● **DIRECTIONS**: Search the records for the word "passwordShown" and report each line that has it.

● **DATA FOR THIS EXERCISE**:
────────────────────────────────────────

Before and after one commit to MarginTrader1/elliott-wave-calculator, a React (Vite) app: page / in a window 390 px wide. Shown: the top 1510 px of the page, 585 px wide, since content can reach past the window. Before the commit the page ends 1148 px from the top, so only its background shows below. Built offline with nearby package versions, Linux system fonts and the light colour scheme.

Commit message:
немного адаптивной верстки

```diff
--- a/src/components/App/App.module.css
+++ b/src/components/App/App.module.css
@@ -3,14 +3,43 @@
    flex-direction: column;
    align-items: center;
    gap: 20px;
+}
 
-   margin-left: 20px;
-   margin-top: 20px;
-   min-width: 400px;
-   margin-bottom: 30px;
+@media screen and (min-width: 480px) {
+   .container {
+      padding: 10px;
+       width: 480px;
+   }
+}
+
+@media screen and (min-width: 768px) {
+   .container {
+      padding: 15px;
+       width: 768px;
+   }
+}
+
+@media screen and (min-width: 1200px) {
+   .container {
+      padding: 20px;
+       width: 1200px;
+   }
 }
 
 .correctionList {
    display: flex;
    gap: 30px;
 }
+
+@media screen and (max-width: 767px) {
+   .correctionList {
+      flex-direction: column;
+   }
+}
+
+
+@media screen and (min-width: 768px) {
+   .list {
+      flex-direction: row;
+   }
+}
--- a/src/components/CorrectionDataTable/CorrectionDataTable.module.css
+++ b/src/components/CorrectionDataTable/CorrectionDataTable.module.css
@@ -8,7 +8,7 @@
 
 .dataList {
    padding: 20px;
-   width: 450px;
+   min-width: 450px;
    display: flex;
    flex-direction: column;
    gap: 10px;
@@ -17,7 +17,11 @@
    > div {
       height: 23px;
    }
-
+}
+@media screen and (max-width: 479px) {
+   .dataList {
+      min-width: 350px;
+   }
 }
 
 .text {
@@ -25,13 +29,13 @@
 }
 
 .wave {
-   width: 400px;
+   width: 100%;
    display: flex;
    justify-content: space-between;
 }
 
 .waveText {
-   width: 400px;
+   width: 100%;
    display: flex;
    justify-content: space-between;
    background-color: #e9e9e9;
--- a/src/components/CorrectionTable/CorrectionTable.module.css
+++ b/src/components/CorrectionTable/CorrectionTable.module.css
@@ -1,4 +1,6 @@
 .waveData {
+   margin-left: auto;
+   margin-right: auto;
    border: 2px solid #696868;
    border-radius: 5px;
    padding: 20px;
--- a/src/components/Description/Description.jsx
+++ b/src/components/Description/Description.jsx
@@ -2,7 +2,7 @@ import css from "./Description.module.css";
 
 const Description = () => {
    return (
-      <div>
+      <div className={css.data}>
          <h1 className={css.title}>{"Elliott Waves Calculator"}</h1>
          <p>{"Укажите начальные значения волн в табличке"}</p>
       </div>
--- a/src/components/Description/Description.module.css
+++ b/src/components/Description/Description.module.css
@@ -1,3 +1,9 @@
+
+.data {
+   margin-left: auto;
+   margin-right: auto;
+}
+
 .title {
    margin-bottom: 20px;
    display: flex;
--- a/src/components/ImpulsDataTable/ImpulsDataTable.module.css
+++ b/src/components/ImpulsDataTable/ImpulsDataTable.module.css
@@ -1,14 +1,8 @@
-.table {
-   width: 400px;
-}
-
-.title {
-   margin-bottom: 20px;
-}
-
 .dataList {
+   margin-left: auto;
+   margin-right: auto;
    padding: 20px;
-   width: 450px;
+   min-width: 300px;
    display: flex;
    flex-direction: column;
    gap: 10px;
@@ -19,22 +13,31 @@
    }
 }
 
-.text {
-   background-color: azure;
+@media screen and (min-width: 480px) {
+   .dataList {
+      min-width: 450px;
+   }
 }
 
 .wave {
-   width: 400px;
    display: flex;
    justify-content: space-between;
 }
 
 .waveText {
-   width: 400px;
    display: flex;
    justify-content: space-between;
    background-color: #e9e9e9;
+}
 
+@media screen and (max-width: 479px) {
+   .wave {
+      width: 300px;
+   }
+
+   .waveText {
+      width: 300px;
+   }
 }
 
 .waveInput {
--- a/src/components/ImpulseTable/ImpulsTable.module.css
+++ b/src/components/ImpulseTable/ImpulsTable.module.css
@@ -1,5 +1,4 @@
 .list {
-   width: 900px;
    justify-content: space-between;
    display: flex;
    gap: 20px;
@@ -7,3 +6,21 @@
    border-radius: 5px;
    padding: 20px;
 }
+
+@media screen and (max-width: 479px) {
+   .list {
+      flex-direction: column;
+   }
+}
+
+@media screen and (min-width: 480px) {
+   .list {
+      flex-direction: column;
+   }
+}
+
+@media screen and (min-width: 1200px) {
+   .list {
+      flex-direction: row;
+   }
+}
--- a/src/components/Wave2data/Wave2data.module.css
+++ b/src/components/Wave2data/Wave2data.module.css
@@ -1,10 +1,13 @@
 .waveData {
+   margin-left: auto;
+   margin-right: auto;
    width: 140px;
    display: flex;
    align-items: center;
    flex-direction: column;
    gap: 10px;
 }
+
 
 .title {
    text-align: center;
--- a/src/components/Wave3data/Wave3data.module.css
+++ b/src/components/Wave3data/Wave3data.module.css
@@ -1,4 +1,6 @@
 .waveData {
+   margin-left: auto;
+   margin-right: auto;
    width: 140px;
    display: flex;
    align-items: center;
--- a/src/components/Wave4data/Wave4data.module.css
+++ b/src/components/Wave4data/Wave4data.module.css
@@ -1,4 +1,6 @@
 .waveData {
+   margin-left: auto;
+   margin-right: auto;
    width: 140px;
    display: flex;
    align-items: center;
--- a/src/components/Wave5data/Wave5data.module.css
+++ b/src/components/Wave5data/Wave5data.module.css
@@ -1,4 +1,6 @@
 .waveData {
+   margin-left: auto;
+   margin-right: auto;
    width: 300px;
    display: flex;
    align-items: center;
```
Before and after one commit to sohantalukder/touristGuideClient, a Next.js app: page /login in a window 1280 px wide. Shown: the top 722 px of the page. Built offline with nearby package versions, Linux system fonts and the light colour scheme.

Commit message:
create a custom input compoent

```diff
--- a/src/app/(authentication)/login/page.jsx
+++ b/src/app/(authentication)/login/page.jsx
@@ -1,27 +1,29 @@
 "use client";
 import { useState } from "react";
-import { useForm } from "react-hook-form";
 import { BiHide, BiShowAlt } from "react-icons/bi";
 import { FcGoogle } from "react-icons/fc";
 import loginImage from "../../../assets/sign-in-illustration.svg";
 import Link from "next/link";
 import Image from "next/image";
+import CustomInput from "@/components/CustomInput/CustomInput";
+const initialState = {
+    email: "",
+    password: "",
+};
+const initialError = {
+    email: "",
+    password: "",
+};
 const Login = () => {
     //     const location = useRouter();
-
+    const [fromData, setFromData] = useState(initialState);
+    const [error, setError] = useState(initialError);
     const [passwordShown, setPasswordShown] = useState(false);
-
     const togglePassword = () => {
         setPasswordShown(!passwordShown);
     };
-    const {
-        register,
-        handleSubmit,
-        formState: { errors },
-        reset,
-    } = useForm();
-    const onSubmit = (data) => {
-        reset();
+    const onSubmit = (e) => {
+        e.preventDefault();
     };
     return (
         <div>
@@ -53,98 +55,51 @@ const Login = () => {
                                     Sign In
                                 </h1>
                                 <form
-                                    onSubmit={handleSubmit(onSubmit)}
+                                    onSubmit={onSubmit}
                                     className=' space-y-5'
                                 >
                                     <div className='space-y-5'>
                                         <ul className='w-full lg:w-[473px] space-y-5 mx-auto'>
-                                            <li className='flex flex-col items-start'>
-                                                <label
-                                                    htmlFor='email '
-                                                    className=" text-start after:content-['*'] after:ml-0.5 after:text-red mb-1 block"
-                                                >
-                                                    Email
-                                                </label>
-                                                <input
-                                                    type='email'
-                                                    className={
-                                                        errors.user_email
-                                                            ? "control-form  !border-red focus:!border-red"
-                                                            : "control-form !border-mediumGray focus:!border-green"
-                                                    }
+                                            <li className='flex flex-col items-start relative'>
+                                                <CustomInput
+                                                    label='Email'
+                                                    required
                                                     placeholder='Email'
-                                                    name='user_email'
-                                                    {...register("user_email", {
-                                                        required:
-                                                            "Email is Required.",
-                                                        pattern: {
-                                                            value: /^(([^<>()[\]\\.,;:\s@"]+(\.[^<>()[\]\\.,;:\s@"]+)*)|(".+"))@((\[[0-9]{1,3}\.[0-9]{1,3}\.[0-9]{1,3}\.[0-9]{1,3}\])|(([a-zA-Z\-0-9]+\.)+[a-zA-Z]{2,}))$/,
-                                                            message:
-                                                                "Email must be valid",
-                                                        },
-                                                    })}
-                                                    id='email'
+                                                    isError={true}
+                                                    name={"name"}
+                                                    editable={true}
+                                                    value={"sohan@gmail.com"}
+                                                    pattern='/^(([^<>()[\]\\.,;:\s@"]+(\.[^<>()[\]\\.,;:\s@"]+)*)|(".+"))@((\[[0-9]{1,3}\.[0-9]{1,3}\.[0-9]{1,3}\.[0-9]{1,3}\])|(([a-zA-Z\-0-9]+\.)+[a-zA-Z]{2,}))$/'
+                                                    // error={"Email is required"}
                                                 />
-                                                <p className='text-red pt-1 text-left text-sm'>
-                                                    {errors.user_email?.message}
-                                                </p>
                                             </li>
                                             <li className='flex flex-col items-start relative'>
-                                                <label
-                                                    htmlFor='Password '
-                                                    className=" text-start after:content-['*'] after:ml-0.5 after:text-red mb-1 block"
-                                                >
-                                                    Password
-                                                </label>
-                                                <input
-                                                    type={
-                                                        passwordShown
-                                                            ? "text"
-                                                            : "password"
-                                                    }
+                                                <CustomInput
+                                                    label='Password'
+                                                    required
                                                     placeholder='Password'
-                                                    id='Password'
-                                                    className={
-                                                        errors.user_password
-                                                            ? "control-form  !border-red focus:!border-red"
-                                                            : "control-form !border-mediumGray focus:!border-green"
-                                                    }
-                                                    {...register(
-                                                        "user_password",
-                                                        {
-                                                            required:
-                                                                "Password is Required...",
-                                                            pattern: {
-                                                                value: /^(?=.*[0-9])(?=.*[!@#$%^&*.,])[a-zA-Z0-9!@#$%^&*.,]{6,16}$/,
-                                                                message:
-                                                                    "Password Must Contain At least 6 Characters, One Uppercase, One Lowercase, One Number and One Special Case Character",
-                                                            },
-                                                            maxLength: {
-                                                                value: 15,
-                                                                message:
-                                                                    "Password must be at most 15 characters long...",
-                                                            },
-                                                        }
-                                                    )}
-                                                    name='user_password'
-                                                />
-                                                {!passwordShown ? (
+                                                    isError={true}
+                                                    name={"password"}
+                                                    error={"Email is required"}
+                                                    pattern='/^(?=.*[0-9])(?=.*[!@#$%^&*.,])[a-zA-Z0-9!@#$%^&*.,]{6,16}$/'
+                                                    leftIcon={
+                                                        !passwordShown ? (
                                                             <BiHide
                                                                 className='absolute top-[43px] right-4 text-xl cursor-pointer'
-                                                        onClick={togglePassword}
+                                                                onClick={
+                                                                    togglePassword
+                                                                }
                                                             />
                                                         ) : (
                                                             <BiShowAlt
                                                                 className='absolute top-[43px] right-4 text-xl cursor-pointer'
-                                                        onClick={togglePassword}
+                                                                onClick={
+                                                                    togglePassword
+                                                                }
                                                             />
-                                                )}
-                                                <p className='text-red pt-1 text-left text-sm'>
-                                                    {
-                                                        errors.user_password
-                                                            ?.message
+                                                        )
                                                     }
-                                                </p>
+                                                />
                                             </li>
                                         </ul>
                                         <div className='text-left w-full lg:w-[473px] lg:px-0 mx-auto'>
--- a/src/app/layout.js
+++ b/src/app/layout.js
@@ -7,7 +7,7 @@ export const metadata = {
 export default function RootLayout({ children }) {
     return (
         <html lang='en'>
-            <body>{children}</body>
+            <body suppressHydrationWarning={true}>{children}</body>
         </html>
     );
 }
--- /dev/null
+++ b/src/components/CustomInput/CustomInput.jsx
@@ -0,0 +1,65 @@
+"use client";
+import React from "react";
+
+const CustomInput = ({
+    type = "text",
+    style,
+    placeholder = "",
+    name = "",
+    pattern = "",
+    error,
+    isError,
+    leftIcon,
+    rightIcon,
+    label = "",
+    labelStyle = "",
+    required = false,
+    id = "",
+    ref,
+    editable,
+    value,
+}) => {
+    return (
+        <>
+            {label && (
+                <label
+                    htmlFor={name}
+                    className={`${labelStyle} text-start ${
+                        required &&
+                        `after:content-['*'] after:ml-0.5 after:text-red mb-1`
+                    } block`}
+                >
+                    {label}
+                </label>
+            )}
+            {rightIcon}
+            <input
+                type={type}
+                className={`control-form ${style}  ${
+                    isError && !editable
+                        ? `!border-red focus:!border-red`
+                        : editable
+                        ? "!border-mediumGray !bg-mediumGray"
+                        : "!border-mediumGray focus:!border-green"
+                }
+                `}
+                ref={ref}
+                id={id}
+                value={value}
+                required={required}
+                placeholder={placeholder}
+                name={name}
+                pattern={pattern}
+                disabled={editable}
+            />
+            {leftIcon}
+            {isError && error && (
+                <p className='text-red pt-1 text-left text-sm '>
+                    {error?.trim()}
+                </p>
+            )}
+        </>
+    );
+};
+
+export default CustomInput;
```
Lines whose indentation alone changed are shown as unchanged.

────────────────────────────────────────

● **REPLY TO THE EXERCISE**:
     const [passwordShown, setPasswordShown] = useState(false);
         setPasswordShown(!passwordShown);
-                                                        passwordShown
-                                                {!passwordShown ? (
+                                                        !passwordShown ? (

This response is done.